I wish I could tell you that I relieve stress with a vigorous workout but, I am admittedly a physically lazy person. I’m not proud that I have, on occasion left the garbage cans at the curb for my husband to bring in because I simply did not want to exert the energy to roll them 20 feet to the side of the house. I do, however, indulge in other excellent (non-physical) de-stressing activities including prayer, meditation, and long, hot baths.
For this article, I’d like to focus on meditation. As little as 10 quiet, thoughtless minutes per day can dramatically decrease stress levels. According to a study conducted by Harvard instructor Sara Lazar Ph.D., certain types of meditation have even resulted in an increase in gray matter thickness in areas of the human cortex.
"Our data suggest that meditation practice can promote cortical plasticity in adults in areas important for cognitive and emotional processing and well-being… “

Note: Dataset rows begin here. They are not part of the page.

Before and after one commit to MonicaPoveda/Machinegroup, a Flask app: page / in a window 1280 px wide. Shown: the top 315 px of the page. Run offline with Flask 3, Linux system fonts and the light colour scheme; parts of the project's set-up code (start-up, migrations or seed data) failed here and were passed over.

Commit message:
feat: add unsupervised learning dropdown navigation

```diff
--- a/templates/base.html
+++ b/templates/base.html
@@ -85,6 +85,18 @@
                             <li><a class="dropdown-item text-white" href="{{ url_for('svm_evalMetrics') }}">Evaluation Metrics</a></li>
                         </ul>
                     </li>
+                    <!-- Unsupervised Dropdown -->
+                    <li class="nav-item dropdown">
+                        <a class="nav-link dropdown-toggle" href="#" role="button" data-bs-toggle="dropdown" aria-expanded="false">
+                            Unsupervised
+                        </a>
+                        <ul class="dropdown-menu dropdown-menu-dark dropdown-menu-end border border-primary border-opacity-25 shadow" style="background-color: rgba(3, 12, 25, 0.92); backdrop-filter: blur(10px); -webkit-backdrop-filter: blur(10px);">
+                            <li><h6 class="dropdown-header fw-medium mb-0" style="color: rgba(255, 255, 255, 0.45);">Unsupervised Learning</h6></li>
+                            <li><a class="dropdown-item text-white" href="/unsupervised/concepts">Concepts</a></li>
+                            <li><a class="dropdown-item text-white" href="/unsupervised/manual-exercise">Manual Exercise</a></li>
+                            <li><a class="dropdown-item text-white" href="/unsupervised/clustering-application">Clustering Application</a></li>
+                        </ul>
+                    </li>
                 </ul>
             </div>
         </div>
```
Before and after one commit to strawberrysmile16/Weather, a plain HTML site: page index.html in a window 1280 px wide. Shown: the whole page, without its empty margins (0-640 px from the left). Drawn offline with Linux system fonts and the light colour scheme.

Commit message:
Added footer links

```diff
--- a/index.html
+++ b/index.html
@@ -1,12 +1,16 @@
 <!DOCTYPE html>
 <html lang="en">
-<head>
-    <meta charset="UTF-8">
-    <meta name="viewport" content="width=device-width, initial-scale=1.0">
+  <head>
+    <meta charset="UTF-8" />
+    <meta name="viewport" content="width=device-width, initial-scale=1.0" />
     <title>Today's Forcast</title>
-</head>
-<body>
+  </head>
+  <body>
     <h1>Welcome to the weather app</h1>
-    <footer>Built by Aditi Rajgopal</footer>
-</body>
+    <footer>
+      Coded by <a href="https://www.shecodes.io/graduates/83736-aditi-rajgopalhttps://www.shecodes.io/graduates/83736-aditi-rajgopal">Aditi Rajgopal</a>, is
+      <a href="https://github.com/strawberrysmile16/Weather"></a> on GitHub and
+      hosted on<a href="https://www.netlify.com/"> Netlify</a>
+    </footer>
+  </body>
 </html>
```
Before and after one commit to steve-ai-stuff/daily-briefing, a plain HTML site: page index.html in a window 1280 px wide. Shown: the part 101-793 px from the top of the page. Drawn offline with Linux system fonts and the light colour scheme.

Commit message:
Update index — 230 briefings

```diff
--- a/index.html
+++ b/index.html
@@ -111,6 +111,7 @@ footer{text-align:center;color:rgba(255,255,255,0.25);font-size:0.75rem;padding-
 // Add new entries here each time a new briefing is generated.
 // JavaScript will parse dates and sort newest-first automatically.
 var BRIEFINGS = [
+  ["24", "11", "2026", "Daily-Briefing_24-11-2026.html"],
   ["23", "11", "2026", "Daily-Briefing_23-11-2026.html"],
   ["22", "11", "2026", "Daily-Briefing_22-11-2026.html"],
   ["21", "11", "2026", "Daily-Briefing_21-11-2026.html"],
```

How it’s done
If you’re new to meditation, I urge you to simply try spending 10 minutes focused only on breathing. Simply close your eyes and follow your breath as you inhale visualizing it filling your lungs, then slowly release the breath and see it exit the lungs through the trachea, out your mouth, and into the air. Repeat this action until you feel calm, centered, and relaxed. There are many great meditation methods, but this is a simple, easy-to-follow meditative exercise that you can do almost anywhere!
Generally, when I relax or meditate, I like to diffuse essential oils to help promote mental clarity, focus, and relaxation. Since the very core of aromatherapy is to benefit the psychological as well as the physical, it complements the act of meditation perfectly.
Most of us are familiar with Frankincense (or Olibanum) in the biblical sense as a gift given to the Baby Jesus by the wise men. At this time, Frankincense was very precious, rare, and incredibly expensive. It was not only a cure-all for many ailments but symbolically represented the divinity of Christ.
It has been used for over 5000 years, spanning many cultures for spiritual healing. This exceptional oil is widely revered for its spiritual qualities as well as its medicinal history. Because of its beneficial purifying attributes, Frankincense was used to “smoke” blankets and clothes and is to this day still used to purify the air. Additionally, due to its anti-tumoral properties, Frankincense has been the epicenter of a recent study by immunologist Mahmoud Suhail.
It aids meditation by calming the mind, promoting relaxation by slowing and deepening breathing, and enhancing enlightenment making it an ideal meditation companion.
A traditional emblem of love and innocence, the Greeks would create wreaths and garlands of Myrtle to lay at the Greek goddess Aphrodite's altars as it was a sacred plant to her. To this day, myrtle is worn by brides to symbolize the union of their marriage. Perhaps its mild camphorous but slightly floral aroma leads to the romanticism of the oil, but it also is an excellent aid for respiratory ailments. Not as harsh as Eucalyptus but with similar benefits, it has been used to help children suffering from asthma attacks and other respiratory issues. Personally, I find rubbing a drop on the soles of my feet at bedtime completely alleviates the dry, irritating cough associated with allergies I sometimes experience. For meditation, Myrtle helps to release anger and inner conflict. It is an emotional cleanser and seems to harmonize and balance emotions.
Also known as “Nard”, this famous biblical anointing oil has been used in Ayurvedic treatments in India since ancient times. Due to its natural anti-bacterial and anti-fungal properties, it is commonly used in various skin treatments but is also revered in herbal medicine for its ability to aid in cell regeneration as well as hormone balancing. From an aromatherapeutic aspect, Spikenard is widely used in meditation to stimulate inward reflection as well as balancing and grounding. Its wet, earthy aroma helps to sedate the overactive mind and allow deeper concentration. We could all use a little more peace in our lives. Even if you’ve eschewed the idea of meditation in the past, simply look at if from a different perspective. It doesn’t have to be a completely foreign idea to simply relax. As a good friend of mine (who has two rambunctious little girls) says, “you call it meditation, I call it a ‘mommy time-out’”.